Following the publication of The Projected Economic Impact of Covid-19 on the UK Creative Industries, the Creative Industries Federation has warned a “cultural catastrophe” could be imminent.
The freshly published research forecasts a GVA shortfall of £29 billion, with 119,000 permanently employed workers within the creative industries set for redundancy and 287,000 freelance roles to be terminated by the end of 2020.
Specifically focusing on museums and galleries, the report suggests that institutions could lose £743 million in revenue and around 4,000 jobs. This could, it adds, be mitigated by reopening in July.

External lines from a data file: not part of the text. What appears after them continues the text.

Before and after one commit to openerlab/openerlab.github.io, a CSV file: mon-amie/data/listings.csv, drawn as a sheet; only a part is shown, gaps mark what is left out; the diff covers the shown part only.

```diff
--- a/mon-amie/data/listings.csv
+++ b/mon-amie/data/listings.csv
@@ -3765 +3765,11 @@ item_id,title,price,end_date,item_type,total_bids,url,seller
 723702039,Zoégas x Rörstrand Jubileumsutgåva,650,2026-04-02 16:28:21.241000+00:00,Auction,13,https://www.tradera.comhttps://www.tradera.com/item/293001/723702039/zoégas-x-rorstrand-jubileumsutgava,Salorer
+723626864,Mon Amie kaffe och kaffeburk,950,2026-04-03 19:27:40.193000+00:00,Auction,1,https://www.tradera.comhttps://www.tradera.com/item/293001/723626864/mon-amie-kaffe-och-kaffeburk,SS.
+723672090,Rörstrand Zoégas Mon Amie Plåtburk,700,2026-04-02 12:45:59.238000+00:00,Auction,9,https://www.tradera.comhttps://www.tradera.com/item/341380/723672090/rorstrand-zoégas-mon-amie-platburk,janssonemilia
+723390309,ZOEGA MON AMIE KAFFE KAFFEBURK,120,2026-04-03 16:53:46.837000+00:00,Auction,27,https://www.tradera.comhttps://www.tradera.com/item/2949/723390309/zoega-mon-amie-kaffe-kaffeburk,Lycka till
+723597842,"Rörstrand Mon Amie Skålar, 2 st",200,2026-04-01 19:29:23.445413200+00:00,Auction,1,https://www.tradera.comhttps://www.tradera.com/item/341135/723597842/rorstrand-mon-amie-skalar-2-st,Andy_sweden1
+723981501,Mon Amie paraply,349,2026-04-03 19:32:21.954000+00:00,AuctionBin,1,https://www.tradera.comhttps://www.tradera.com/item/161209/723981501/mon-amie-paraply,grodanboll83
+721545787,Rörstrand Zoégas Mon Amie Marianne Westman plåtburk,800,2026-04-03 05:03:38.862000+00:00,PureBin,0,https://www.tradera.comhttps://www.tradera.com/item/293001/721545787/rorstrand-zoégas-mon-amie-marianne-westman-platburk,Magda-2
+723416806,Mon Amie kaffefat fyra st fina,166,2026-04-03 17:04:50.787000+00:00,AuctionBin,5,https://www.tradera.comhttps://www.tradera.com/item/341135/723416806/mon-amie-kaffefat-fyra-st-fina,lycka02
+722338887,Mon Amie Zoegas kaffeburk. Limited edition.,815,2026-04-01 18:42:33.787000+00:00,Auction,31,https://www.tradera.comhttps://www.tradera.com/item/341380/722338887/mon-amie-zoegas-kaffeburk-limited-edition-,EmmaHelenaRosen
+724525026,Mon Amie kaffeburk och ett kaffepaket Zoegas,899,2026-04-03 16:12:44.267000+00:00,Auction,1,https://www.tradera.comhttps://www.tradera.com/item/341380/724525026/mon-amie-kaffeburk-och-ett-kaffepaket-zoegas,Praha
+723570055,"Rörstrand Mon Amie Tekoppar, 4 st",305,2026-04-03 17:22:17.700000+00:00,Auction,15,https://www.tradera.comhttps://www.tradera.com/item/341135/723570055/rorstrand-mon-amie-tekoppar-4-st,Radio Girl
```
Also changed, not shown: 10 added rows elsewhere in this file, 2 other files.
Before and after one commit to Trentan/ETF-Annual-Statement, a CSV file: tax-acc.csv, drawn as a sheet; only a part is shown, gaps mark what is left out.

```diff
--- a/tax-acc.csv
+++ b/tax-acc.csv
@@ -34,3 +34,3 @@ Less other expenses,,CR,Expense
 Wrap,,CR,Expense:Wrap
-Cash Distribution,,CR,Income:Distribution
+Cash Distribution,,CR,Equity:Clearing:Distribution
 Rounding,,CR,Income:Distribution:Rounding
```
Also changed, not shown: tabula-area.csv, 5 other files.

Geographically, London is projected to experience the highest drop in GVA – a £14.6 billion shortfall – but that is due to it being by far the biggest region for cultural expenditure. Scotland and the North East of England are predicted to experience the harshest percentage drops, at 39% (£1.7 billion) and 37% (£400 million) respectively.
“With the economic impact of Covid-19 hitting hard, the role of our creative industries has never been more critical. As well as being a huge driver of economic growth in every part of the UK, our creative and cultural sectors bring communities together, they employ millions and are at the heart of our soft power,” states Caroline Norbury MBE, CEO of the Creative Industries Federation.
“These are the industries of the future: highly innovative, resistant to automation and integral to both our cultural identity and the nation’s mental health. We’re about to need them more than ever.”